You've probably read that you should eat plenty of fruits and vegetables during the day to support a healthy diet. But what exactly does "plenty" mean? And won't eating too much fruit make you gain weight? We spoke to Jim White, RD, ACSM, owner of Jim White Fitness and Nutrition Studio, who broke it down for us.
The USDA recommends adults eat a minimum of two servings of fruit a day, while the American Heart Association recommends at least four servings of fruit per day.
"Fruit provides a wonderful array of vitamins, micronutrients and antioxidants, from vitamin A, C and beta carotene," Jim told POPSUGAR. And while fruit can be high in fibre, a nutrient most Americans need more of, it is possible to overdo it on the fruit and eat too much fibre, especially if you're also eating a lot of vegetables.
He recommends balancing the amount of fruit and vegetables you have a day based on fibre recommendations: 28 grams a day for women under 50, and 21 grams for women over 50, and 38 grams per day for men under 50, 30 grams for men over 50. Keeping that in mind, you should still shoot for at least two servings a day of fruit.

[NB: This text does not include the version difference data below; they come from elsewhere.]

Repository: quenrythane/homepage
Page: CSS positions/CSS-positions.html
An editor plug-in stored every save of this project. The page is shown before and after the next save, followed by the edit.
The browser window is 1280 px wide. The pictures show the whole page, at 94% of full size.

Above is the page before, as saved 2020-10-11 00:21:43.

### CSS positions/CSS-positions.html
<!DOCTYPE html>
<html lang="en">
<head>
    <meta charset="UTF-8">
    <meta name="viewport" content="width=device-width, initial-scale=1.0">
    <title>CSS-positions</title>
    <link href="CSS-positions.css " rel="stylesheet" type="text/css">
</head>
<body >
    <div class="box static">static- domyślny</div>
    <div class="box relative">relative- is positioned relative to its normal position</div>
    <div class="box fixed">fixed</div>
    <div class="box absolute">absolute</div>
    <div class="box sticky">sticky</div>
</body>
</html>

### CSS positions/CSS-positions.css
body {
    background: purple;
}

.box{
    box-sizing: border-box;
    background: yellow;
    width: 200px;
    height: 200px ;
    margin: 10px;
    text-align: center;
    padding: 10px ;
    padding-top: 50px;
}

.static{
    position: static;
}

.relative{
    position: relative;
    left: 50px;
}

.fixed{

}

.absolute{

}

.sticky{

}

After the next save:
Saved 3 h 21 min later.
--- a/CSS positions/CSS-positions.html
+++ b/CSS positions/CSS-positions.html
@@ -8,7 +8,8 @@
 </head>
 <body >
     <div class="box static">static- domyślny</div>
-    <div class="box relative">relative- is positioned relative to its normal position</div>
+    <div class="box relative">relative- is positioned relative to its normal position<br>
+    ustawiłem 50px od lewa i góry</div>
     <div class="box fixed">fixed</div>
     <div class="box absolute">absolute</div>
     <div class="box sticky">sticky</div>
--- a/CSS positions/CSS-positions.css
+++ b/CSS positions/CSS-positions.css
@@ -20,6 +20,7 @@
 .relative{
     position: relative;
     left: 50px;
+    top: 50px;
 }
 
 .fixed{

"Of course, fruits still have calories and sugar so eating as much as you want wouldn't be advised," Jim said. "I would limit to four to five servings a day and get the rest of your nutrients from other foods."